[Web document revisions]

-- -- --

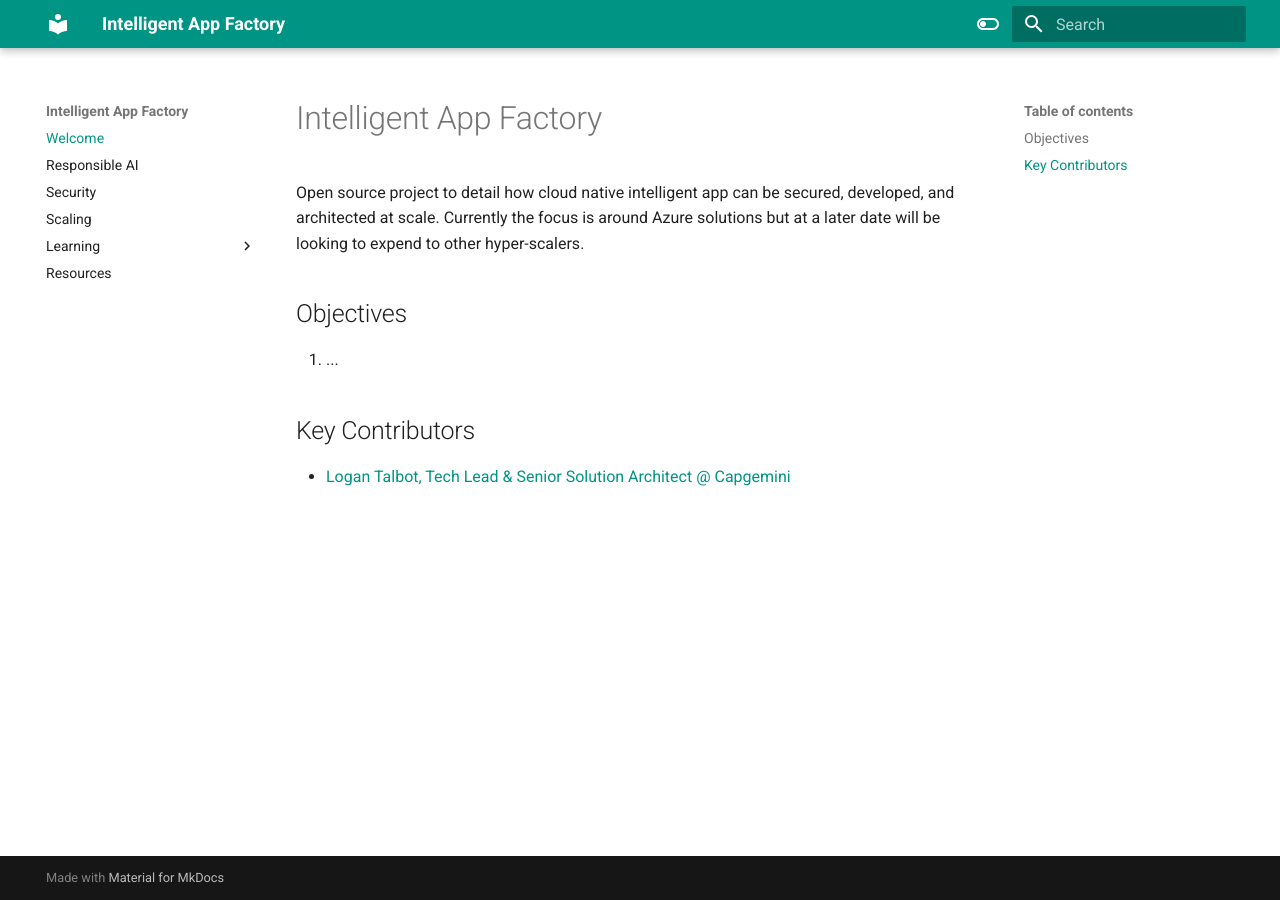
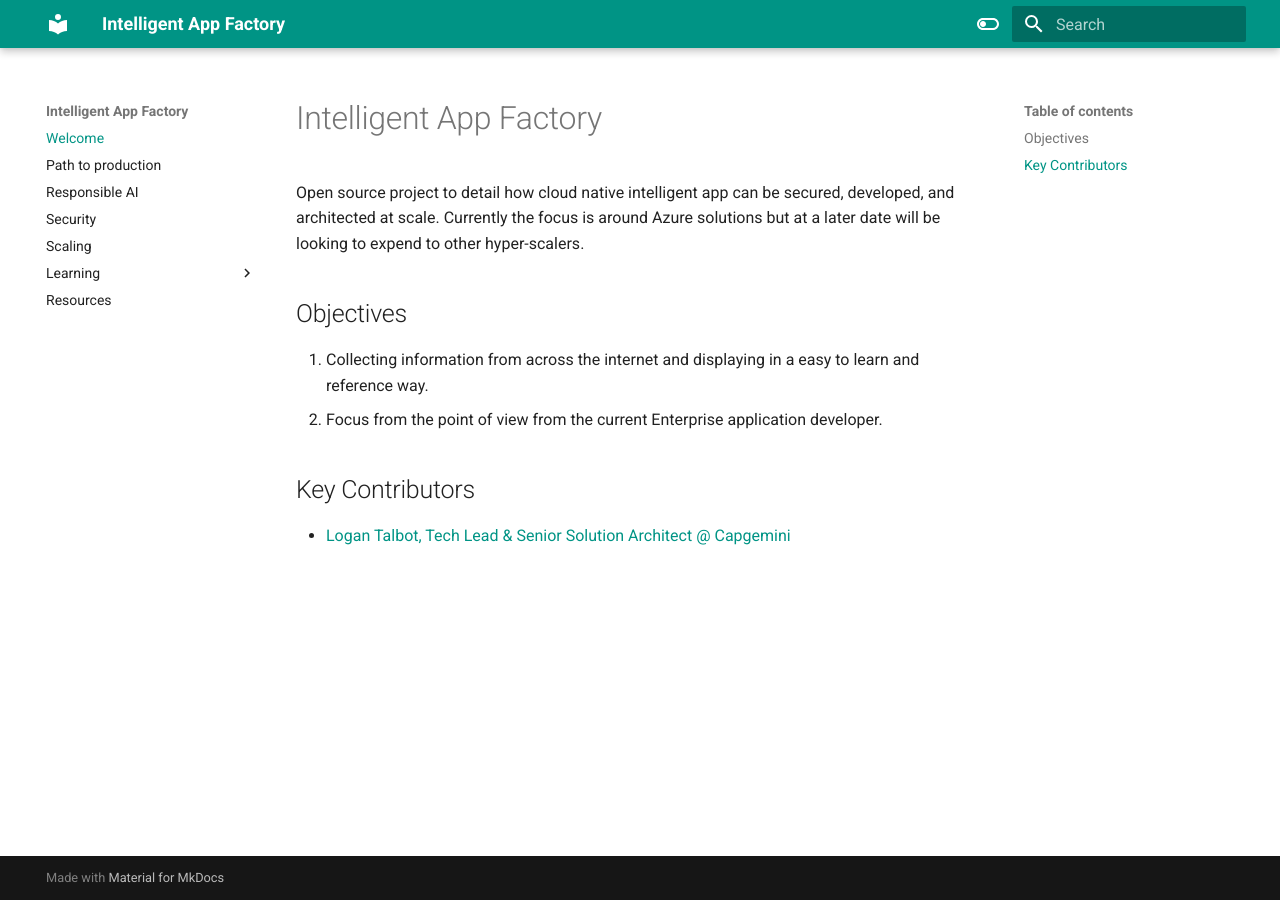
Before and after one commit to LoganDavidTalbot/IntelligentAppFactory, an MkDocs documentation site: the page built from docs/index.md, in a window 1280 px wide. Built offline with MkDocs 1.6.1 and Material for MkDocs 9.7.7, drawn with Linux system fonts in a browser that asks for light colours.

Commit message:
Productionizing Intelligent Apps

```diff
--- a/docs/index.md
+++ b/docs/index.md
@@ -3,7 +3,8 @@
 Open source project to detail how cloud native intelligent app can be secured, developed, and architected at scale. Currently the focus is around Azure solutions but at a later date will be looking to expend to other hyper-scalers.
 
 ## Objectives
- 1. ...
+ 1. Collecting information from across the internet and displaying in a easy to learn and reference way.
+ 2. Focus from the point of view from the current Enterprise application developer.
 
 ## Key Contributors
 - [Logan Talbot, Tech Lead & Senior Solution Architect @ Capgemini](https://logantalbot.com/)
--- a/mkdocs.yml
+++ b/mkdocs.yml
@@ -18,6 +18,7 @@ theme:
 
 nav:
   - Welcome: index.md
+  - Path to production: productionizing.md
   - Responsible AI: responsible-ai.md
   - Security: security.md
   - Scaling: scaling.md
```
Also changed, not shown: docs/productionizing.md (added, +12 -0 lines), docs/scaling.md (+1 -1 lines).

-- -- --

Task instructions: In the lines above, find the word "index" and copy each line that contains it.

Worked solution:
Before and after one commit to LoganDavidTalbot/IntelligentAppFactory, an MkDocs documentation site: the page built from docs/index.md, in a window 1280 px wide. Built offline with MkDocs 1.6.1 and Material for MkDocs 9.7.7, drawn with Linux system fonts in a browser that asks for light colours.
--- a/docs/index.md
+++ b/docs/index.md
   - Welcome: index.md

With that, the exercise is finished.